It is true that normally tax would not be levied with retrospective effect but at the same time to validate the tax which was levied, after removing the defects pointed out by the previous decision, the State Government could exercise its powers under Section 3(1) of the Act and it cannot be said that it has acted beyond its jurisdiction. Therefore, it cannot be held that notification dated 23rd September, 1998 empowering the authority to levy and collect tax w.e.f. 1.4.1994 to 6.1.1998 is, in any way, illegal or erroneous. The defects pointed out in Avinyl Polymers's case (supra) are removed and, therefore, it cannot be said that the notification dated 23.9.1998 is, in any way, illegal. In a situation like present one where notifications levying tax were held to be illegal, for validating such levy, the State Government has issued the aforesaid notification. It is not pointed out that the said notification is discriminatory between the goods imported from other States and similarly goods manufactured or produced within the State.

Last contention only requires to be narrated for being rejected, as it cannot be disputed that the 'industrial area' is either within the area of Municipal Corporation or within the area of municipal limits or Panchayat limits. The establishment of industrial areas is for limited purpose and Section 3 of the Karnataka Industrial Areas Development Act, 1966 specifically provides that the State Government may by notification declare any area to be an industrial area for the purposes of the said Act. But, it is nowhere provided that the said area would cease to be part and parcel of either municipal corporation or the area of municipality or panchayat.
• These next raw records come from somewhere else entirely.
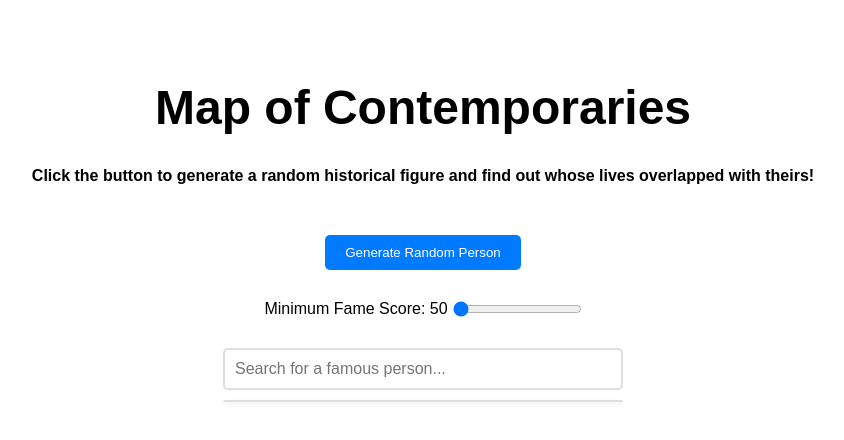
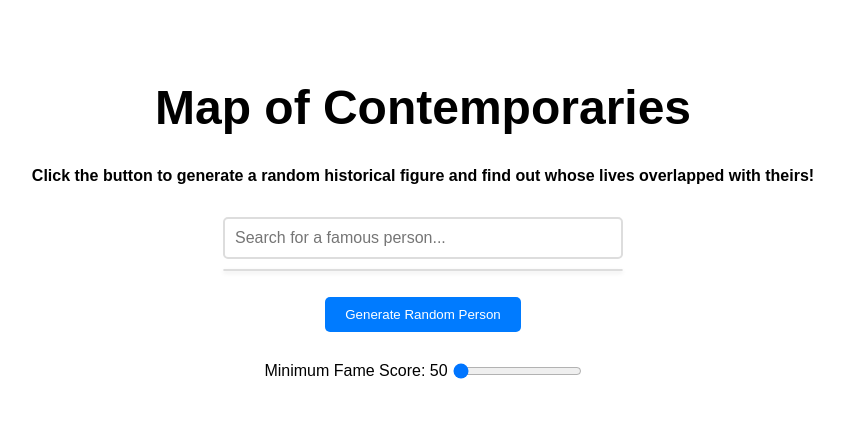
Before and after one commit to Jonathan-Heaney/map_of_contemporaries, a React (Vite) app in the folder react-frontend/: page / in a window 1280 px wide. Shown: the top 440 px of the page, without its empty margins (217-1061 px from the left). Built offline with nearby package versions, Linux system fonts and the light colour scheme.

Commit message:
Clean up App.jsx

```diff
--- a/react-frontend/src/App.jsx
+++ b/react-frontend/src/App.jsx
@@ -56,6 +56,12 @@ function App() {
         Click the button to generate a random historical figure and find out
         whose lives overlapped with theirs!
       </h3>
+      <div>
+        <SearchBar onSelect={handleSelectPerson}></SearchBar>
+        {selectedPerson && (
+          <PersonDetail person={selectedPerson}></PersonDetail>
+        )}
+      </div>
       <RandomPerson
         fetchRandomPerson={fetchRandomPerson}
         person={randomPerson}
@@ -74,12 +80,7 @@ function App() {
           onChange={(e) => setMinHpi(e.target.value)}
         />
       </div>
-      <div>
-        <SearchBar onSelect={handleSelectPerson}></SearchBar>
-        {selectedPerson && (
-          <PersonDetail person={selectedPerson}></PersonDetail>
-        )}
-      </div>
+
       <div className="lists">
         <OverlapList people={overlapList} person={randomPerson}></OverlapList>
         <FameOverlapList
```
Therefore, the High Court rightly rejected this contention.

In the result, the appeals are dismissed. In each appeal, appellants to pay costs of Rs.10,000/-. SLP (C) Nos. 112-13 of 2002, SLP (C) __________ @ CC Nos. 3488-90 of 2003 and SLP (C ) No.8223-24 of 2003.

Special Leave Petitions ______ @ CC Nos.3488-90 of 2003 are dismissed on the ground of delay.

For the foregoing reasons, Special Leave Petitions are also dismissed.

 

 Back


 



Client Area | Advocate Area | Blogs | About Us | User Agreement | Privacy Policy | Advertise | Media Coverage | Contact Us | Site Map
powered by nubia  |  driven by neosys